WHAT THE TASK ASKS> Word for word, repeat each of the records below.

DATASET CONTENT>
######
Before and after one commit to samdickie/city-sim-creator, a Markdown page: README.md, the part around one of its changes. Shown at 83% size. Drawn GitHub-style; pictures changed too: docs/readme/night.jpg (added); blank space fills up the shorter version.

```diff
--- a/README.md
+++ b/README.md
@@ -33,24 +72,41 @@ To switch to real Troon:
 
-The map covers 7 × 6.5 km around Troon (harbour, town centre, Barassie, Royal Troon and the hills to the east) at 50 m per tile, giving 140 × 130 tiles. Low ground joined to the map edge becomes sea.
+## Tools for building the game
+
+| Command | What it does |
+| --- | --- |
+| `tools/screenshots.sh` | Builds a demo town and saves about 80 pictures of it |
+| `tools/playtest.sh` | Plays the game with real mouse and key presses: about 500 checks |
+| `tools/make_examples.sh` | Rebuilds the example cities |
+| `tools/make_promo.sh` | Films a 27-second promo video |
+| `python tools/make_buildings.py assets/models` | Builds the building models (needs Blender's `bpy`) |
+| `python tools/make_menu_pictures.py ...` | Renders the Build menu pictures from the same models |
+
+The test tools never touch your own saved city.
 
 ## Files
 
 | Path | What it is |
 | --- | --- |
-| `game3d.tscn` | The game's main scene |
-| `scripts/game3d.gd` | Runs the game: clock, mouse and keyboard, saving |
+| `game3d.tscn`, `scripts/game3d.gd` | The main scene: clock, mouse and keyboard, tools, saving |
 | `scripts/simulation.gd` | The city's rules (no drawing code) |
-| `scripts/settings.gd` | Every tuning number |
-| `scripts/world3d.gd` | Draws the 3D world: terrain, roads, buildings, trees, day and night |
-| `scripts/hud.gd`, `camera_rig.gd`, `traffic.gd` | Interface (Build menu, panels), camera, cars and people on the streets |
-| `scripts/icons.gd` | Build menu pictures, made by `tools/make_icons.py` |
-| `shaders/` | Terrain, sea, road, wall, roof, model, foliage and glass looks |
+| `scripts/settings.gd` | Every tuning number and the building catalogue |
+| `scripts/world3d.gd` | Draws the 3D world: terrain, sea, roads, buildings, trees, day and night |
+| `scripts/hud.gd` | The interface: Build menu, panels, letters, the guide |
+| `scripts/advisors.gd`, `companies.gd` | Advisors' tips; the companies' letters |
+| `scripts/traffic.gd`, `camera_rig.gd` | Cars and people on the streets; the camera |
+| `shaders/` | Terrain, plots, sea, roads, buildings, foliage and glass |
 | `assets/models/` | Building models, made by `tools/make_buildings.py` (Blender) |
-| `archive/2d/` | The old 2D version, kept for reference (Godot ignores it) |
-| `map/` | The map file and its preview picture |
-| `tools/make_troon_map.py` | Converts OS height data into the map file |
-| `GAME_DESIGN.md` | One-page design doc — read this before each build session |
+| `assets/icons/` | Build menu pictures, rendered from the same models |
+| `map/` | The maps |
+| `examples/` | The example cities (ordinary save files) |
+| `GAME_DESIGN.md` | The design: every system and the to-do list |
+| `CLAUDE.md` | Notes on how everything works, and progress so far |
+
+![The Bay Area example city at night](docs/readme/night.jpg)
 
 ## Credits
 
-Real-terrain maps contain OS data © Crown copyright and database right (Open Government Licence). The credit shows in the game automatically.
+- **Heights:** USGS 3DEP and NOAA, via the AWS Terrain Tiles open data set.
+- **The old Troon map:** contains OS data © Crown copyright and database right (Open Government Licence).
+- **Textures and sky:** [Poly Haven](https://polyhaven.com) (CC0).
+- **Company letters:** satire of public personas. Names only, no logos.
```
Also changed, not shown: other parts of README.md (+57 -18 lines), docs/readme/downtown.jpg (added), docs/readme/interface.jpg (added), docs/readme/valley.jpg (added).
######
ANSWER TO THIS PROBLEM>
Before and after one commit to samdickie/city-sim-creator, a Markdown page: README.md, the part around one of its changes. Shown at 83% size. Drawn GitHub-style; pictures changed too: docs/readme/night.jpg (added); blank space fills up the shorter version.

```diff
--- a/README.md
+++ b/README.md
@@ -33,24 +72,41 @@ To switch to real Troon:
 
-The map covers 7 × 6.5 km around Troon (harbour, town centre, Barassie, Royal Troon and the hills to the east) at 50 m per tile, giving 140 × 130 tiles. Low ground joined to the map edge becomes sea.
+## Tools for building the game
+
+| Command | What it does |
+| --- | --- |
+| `tools/screenshots.sh` | Builds a demo town and saves about 80 pictures of it |
+| `tools/playtest.sh` | Plays the game with real mouse and key presses: about 500 checks |
+| `tools/make_examples.sh` | Rebuilds the example cities |
+| `tools/make_promo.sh` | Films a 27-second promo video |
+| `python tools/make_buildings.py assets/models` | Builds the building models (needs Blender's `bpy`) |
+| `python tools/make_menu_pictures.py ...` | Renders the Build menu pictures from the same models |
+
+The test tools never touch your own saved city.
 
 ## Files
 
 | Path | What it is |
 | --- | --- |
-| `game3d.tscn` | The game's main scene |
-| `scripts/game3d.gd` | Runs the game: clock, mouse and keyboard, saving |
+| `game3d.tscn`, `scripts/game3d.gd` | The main scene: clock, mouse and keyboard, tools, saving |
 | `scripts/simulation.gd` | The city's rules (no drawing code) |
-| `scripts/settings.gd` | Every tuning number |
-| `scripts/world3d.gd` | Draws the 3D world: terrain, roads, buildings, trees, day and night |
-| `scripts/hud.gd`, `camera_rig.gd`, `traffic.gd` | Interface (Build menu, panels), camera, cars and people on the streets |
-| `scripts/icons.gd` | Build menu pictures, made by `tools/make_icons.py` |
-| `shaders/` | Terrain, sea, road, wall, roof, model, foliage and glass looks |
+| `scripts/settings.gd` | Every tuning number and the building catalogue |
+| `scripts/world3d.gd` | Draws the 3D world: terrain, sea, roads, buildings, trees, day and night |
+| `scripts/hud.gd` | The interface: Build menu, panels, letters, the guide |
+| `scripts/advisors.gd`, `companies.gd` | Advisors' tips; the companies' letters |
+| `scripts/traffic.gd`, `camera_rig.gd` | Cars and people on the streets; the camera |
+| `shaders/` | Terrain, plots, sea, roads, buildings, foliage and glass |
 | `assets/models/` | Building models, made by `tools/make_buildings.py` (Blender) |
-| `archive/2d/` | The old 2D version, kept for reference (Godot ignores it) |
-| `map/` | The map file and its preview picture |
-| `tools/make_troon_map.py` | Converts OS height data into the map file |
-| `GAME_DESIGN.md` | One-page design doc — read this before each build session |
+| `assets/icons/` | Build menu pictures, rendered from the same models |
+| `map/` | The maps |
+| `examples/` | The example cities (ordinary save files) |
+| `GAME_DESIGN.md` | The design: every system and the to-do list |
+| `CLAUDE.md` | Notes on how everything works, and progress so far |
+
+![The Bay Area example city at night](docs/readme/night.jpg)
 
 ## Credits
 
-Real-terrain maps contain OS data © Crown copyright and database right (Open Government Licence). The credit shows in the game automatically.
+- **Heights:** USGS 3DEP and NOAA, via the AWS Terrain Tiles open data set.
+- **The old Troon map:** contains OS data © Crown copyright and database right (Open Government Licence).
+- **Textures and sky:** [Poly Haven](https://polyhaven.com) (CC0).
+- **Company letters:** satire of public personas. Names only, no logos.
```
Also changed, not shown: other parts of README.md (+57 -18 lines), docs/readme/downtown.jpg (added), docs/readme/interface.jpg (added), docs/readme/valley.jpg (added).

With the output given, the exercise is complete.